Your answer is a copy of every line in the records where "center" appears.

▶ Web document revisions
▼
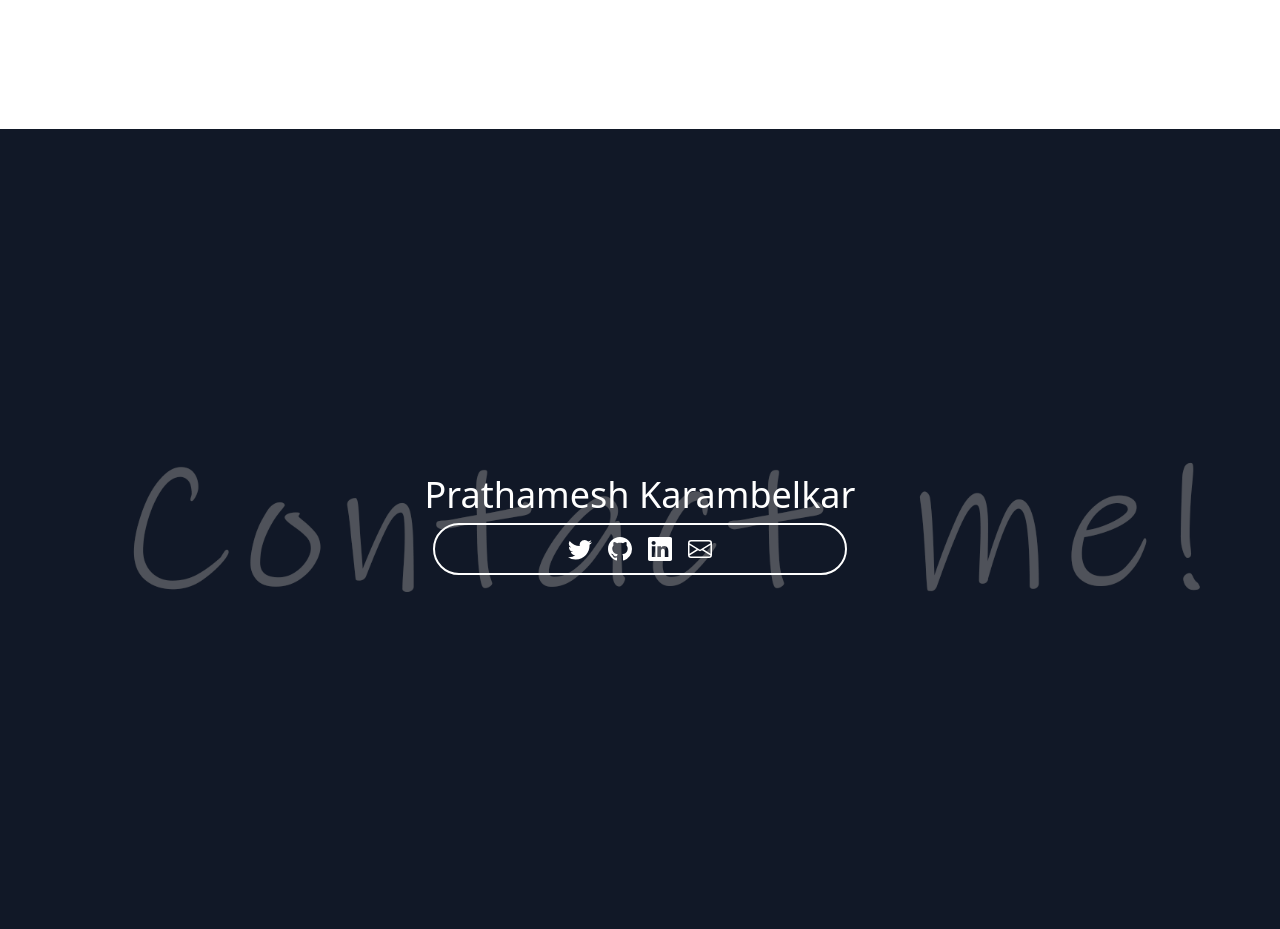
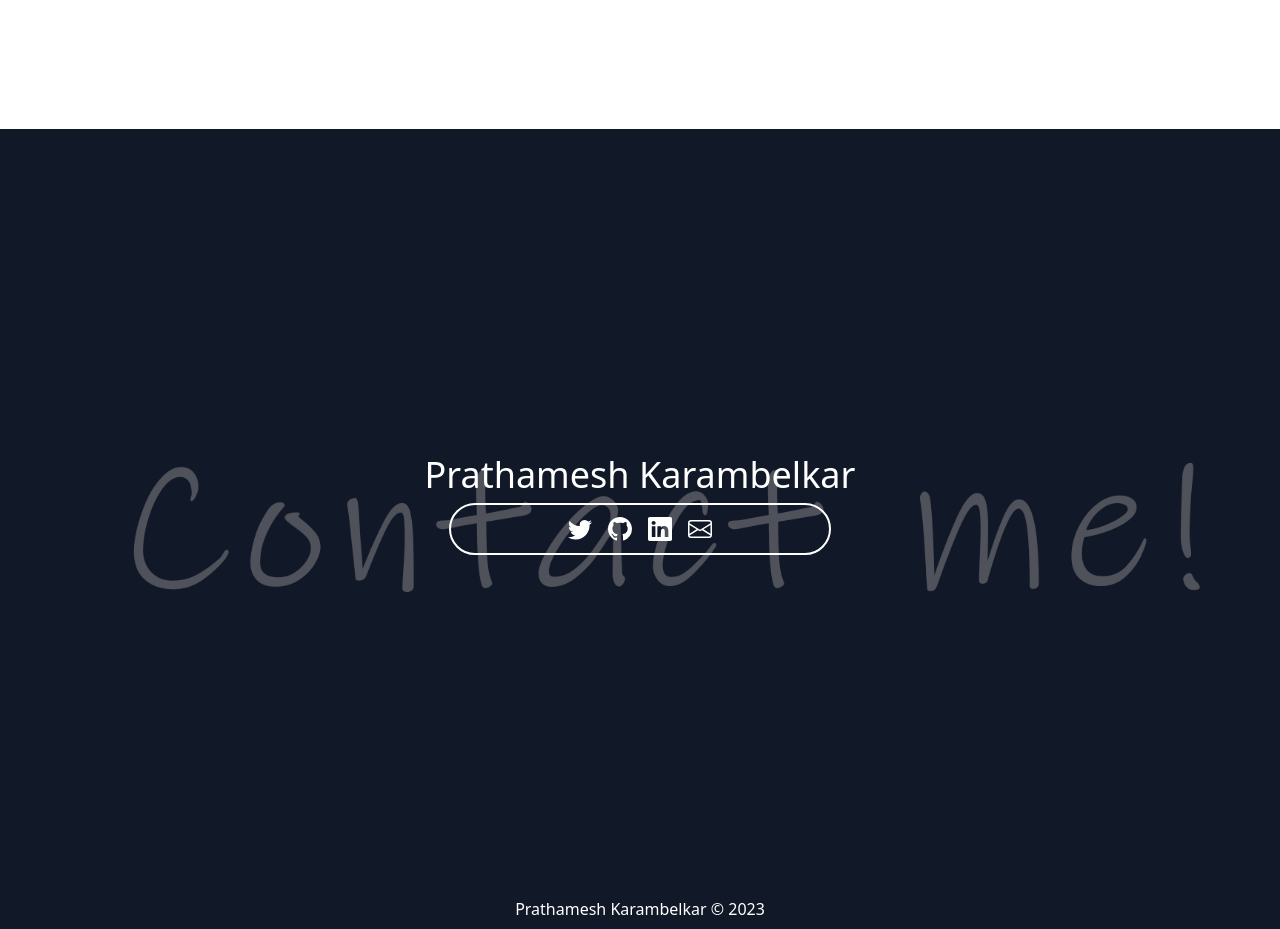
Before and after one commit to prathameshkarambelkar/my-portfolio-website, a React (Vite) app: page / in a window 1280 px wide. Shown: the part 3680-4609 px from the top of the page. Built offline with nearby package versions, Linux system fonts and the light colour scheme.

Commit message:
optimized footer

```diff
--- a/src/components/ContaceMe.jsx
+++ b/src/components/ContaceMe.jsx
@@ -5,14 +5,13 @@ const ContaceMe = () => {
     <>
       <section
         id="ContactMe"
-        className="flex justify-center items-center h-screen m-auto  bg-fixed bg-center bg-cover bg-[url('/ContactMeSmall.png')] lg:bg-[url('/ContactMe1.png')] md:bg-[url('/ContactMe1.png')] "
+        className="flex flex-col justify-center items-center h-screen m-auto  bg-fixed bg-center bg-cover bg-[url('/ContactMeSmall.png')] lg:bg-[url('/ContactMe1.png')] md:bg-[url('/ContactMe1.png')] "
       >
-        <div></div>
-        <div>
+        <div className="m-auto">
           <h1 className="text-white text-center text-4xl">
             Prathamesh Karambelkar
           </h1>
-          <div className=" border-2 border-white  flex  rounded-full p-1 m-2 justify-center items-center">
+          <div className=" border-2 border-white  flex  rounded-full p-1 m-2 mx-6 justify-center items-center">
             <a
               href="https://twitter.com/PrathameshK_69"
               target="_blank"
@@ -85,6 +84,10 @@ const ContaceMe = () => {
             </a>
           </div>
         </div>
+
+        <h1 className="text-white p-2  text-center">
+          Prathamesh Karambelkar &#169; {new Date().getFullYear()}{" "}
+        </h1>
       </section>
     </>
   );
```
▲
▶ The completed task
-        className="flex justify-center items-center h-screen m-auto  bg-fixed bg-center bg-cover bg-[url('/ContactMeSmall.png')] lg:bg-[url('/ContactMe1.png')] md:bg-[url('/ContactMe1.png')] "
+        className="flex flex-col justify-center items-center h-screen m-auto  bg-fixed bg-center bg-cover bg-[url('/ContactMeSmall.png')] lg:bg-[url('/ContactMe1.png')] md:bg-[url('/ContactMe1.png')] "
           <h1 className="text-white text-center text-4xl">
-          <div className=" border-2 border-white  flex  rounded-full p-1 m-2 justify-center items-center">
+          <div className=" border-2 border-white  flex  rounded-full p-1 m-2 mx-6 justify-center items-center">
+        <h1 className="text-white p-2  text-center">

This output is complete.